From the wages of those employed in the Job Guarantee, from their spending in local shops, and from the orders placed with construction companies to renew decaying infrastructure.
It is a lie to claim otherwise.
Ultimately, and to the extent that the new currency depreciated somewhat (I don’t think it would much because it would be initially in short supply), exports would be boosted.
The UK Guardian article is worried about the “contagion” because the “markets would then focus on the next country likely to go down the same route and make it prohibitively expensive for it to borrow”.
More like, the residents in those other nations would start to see Greece prospering again and start demanding some of the same action from their own governments.
The elites are desperate for Greece to remain in the Euro because it can never become a demonstration case of how bad the common union actually is. While it stays in the monetary union, it can be blamed for profligacy and the workers can be accused of being lazy or overindulgent, especially when spurious comparisons are put out with Germany.
But once Greee leaves the Eurozone, then it will become obvious to all that the austerity lie is a lie. Greee would grow quite quickly from day one and demonstrate, just as Argentina did, the capacity of ones own currency.
The author of the UK Guardian article, by the way, works in the London financial markets (the City).
Out of interest, I checked how much variability there was in GDP per capita among the Eurozone states and compared it to measures of income per capita in the US and Australian states.
One measure of variability is the – Coefficient of Variation – which expresses the standard deviation of a sample as a percentage of its mean value. It has the advantage in ratio scales (like income per capita) because it is a so-called – Dimensionless quantity – is can thus be used to compare samples of different units or vastly different mean values.
Taking the GDP (or state income) per capita measures for Australia (data from the Australian Bureau of Statistics), US (data from the Census Bureau), Canada (data from Statistics Canada), and the Eurozone (data from Eurostat) we find the following results for the Coefficient of Variation:
1. US (2013) – 18.6 per cent.
2. Australia (2013) – 26.5 per cent.
3. Canada (2013) – 31.7 per cent (26.9 per cent if we exclude the outlier Northwest Territories).
4. Eurozone (19 nations) (2013) – 41.6 per cent.
In other words, three functional federations generate much less variability in total income among the constituent units (states, territories, provinces) than the nations signed up for the Eurozone.
This is because they have federal fiscal capacities which reduce the variability of economic outcomes across the sub-federal political units.
I agree with the latest offering of Guardian writer Larry Elliot (May 26, 2015) – Grexit: bookmakers put smart money on an unwise move – who says that:
The economic argument for Greece staying in the euro is weak. National output is down by a quarter in five years. The debt-to-GDP ratio is heading rapidly towards 200%. One in four people are unemployed and there is widespread poverty.
Demands from Greece’s creditors for more austerity is, in these circumstances, inhumane and economically crass

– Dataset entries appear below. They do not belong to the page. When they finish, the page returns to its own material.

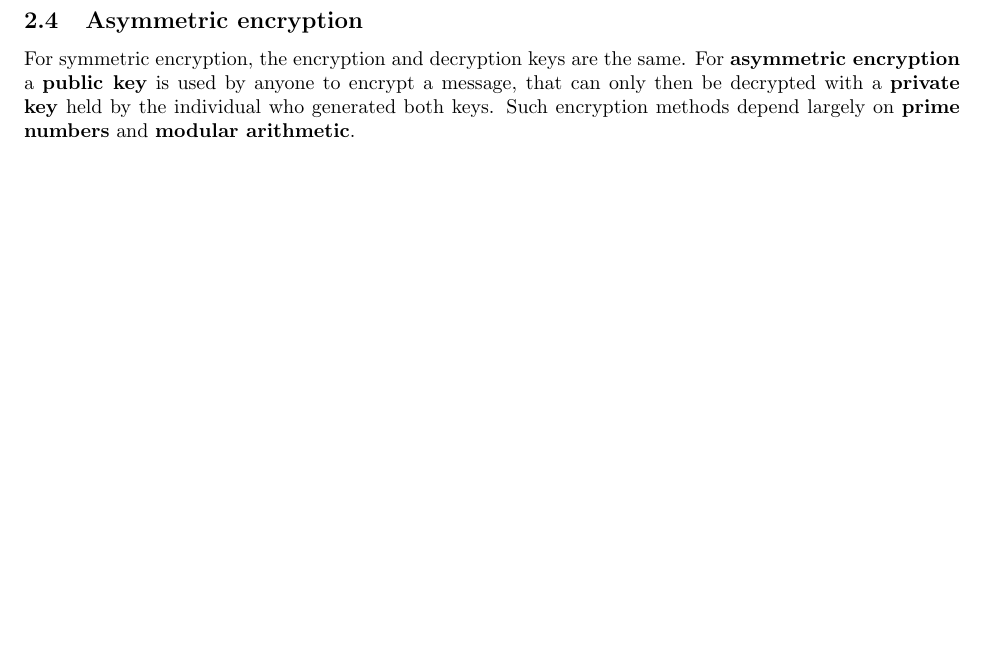
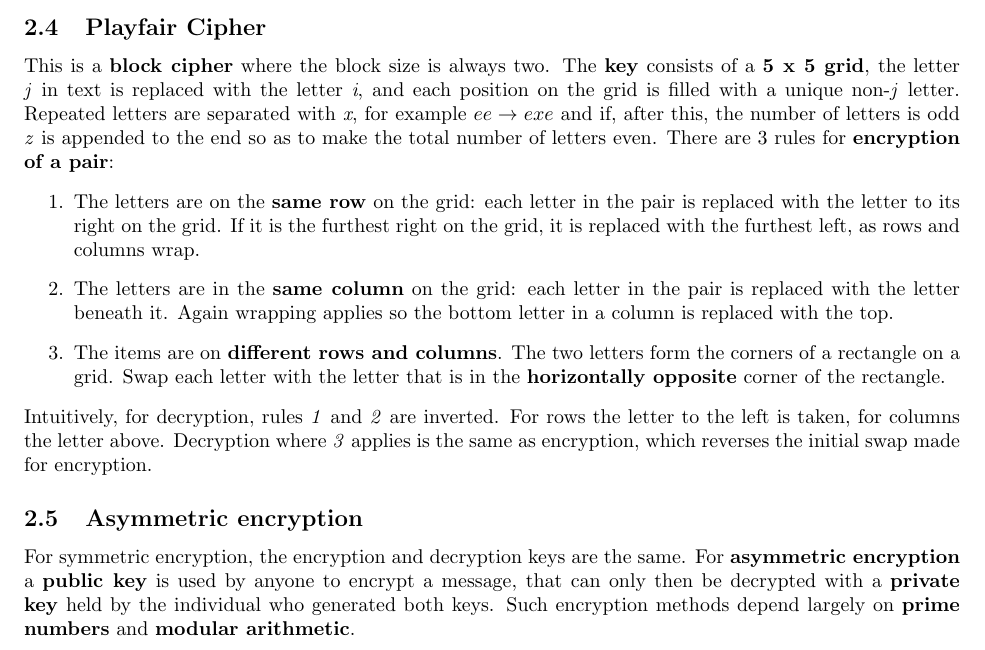
Before and after one commit to AlexMillward/COM3501, a LaTeX document (notes.tex): part of page 6 of 18 before the commit and part of page 6 of 19 after it, cut at the place of the change, the shorter picture padded with empty space. Compiled offline with pdfLaTeX.

Commit message:
Added in the Playfair cipher

```diff
--- a/notes.tex
+++ b/notes.tex
@@ -142,6 +142,15 @@ So `HI' with this key encrypts to `MM.' To decrypt:
 	\right)
 	mod\ 26
 \]
+
+\subsection{Playfair Cipher}
+This is a \textbf{block cipher} where the block size is always two. The \textbf{key} consists of a \textbf{5 x 5 grid}, the letter \textit{j} in text is replaced with the letter \textit{i}, and each position on the grid is filled with a unique non-\textit{j} letter. Repeated letters are separated with \textit{x}, for example $ ee \rightarrow exe $ and if, after this, the number of letters is odd \textit{z} is appended to the end so as to make the total number of letters even. There are 3 rules for \textbf{encryption of a pair}:
+\begin{enumerate}
+	\item The letters are on the \textbf{same row} on the grid: each letter in the pair is replaced with the letter to its right on the grid. If it is the furthest right on the grid, it is replaced with the furthest left, as rows and columns wrap.
+	\item The letters are in the \textbf{same column} on the grid: each letter in the pair is replaced with the letter beneath it. Again wrapping applies so the bottom letter in a column is replaced with the top.
+	\item The items are on \textbf{different rows and columns}. The two letters form the corners of a rectangle on a grid. Swap each letter with the letter that is in the \textbf{horizontally opposite} corner of the rectangle.
+\end{enumerate}
+Intuitively, for decryption, rules \textit{1} and \textit{2} are inverted. For rows the letter to the left is taken, for columns the letter above. Decryption where \textit{3} applies is the same as encryption, which reverses the initial swap made for encryption.
 
 \subsection{Asymmetric encryption}
 For symmetric encryption, the encryption and decryption keys are the same. For \textbf{asymmetric encryption} a \textbf{public key} is used by anyone to encrypt a message, that can only then be decrypted with a \textbf{private key} held by the individual who generated both keys. Such encryption methods depend largely on \textbf{prime numbers} and \textbf{modular arithmetic}.
```
Also changed, not shown: notes.pdf.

He also notes that the desire to remain in the eurozone yet not have to succumb to more austerity “is not an option”.
Which means that Syriza will likely fragment given the propensity for the leader to come to terms with the Troika and Syriza will, ultimately, prove to be a flawed experiment.
It is hard to tell what the balance within Syriza is between pro- and con Euro. But what is clear, under current political constraints it cannot deliver on its elected platform. In which case, what is its rationale?
One thing is certain – the elites hate the likes of Syriza and will grind it into the ground.
Maybe that is why the Finance Minister is now appearing more isolated and not playing along with the script. All power to him for exposing the elites and the austerity obsession for what it is. See – Varoufakis refuses any bailout plan that would send Greece into ‘death spiral’.
That is enough for today!
(c) Copyright 2015 William Mitchell. All Rights Reserved.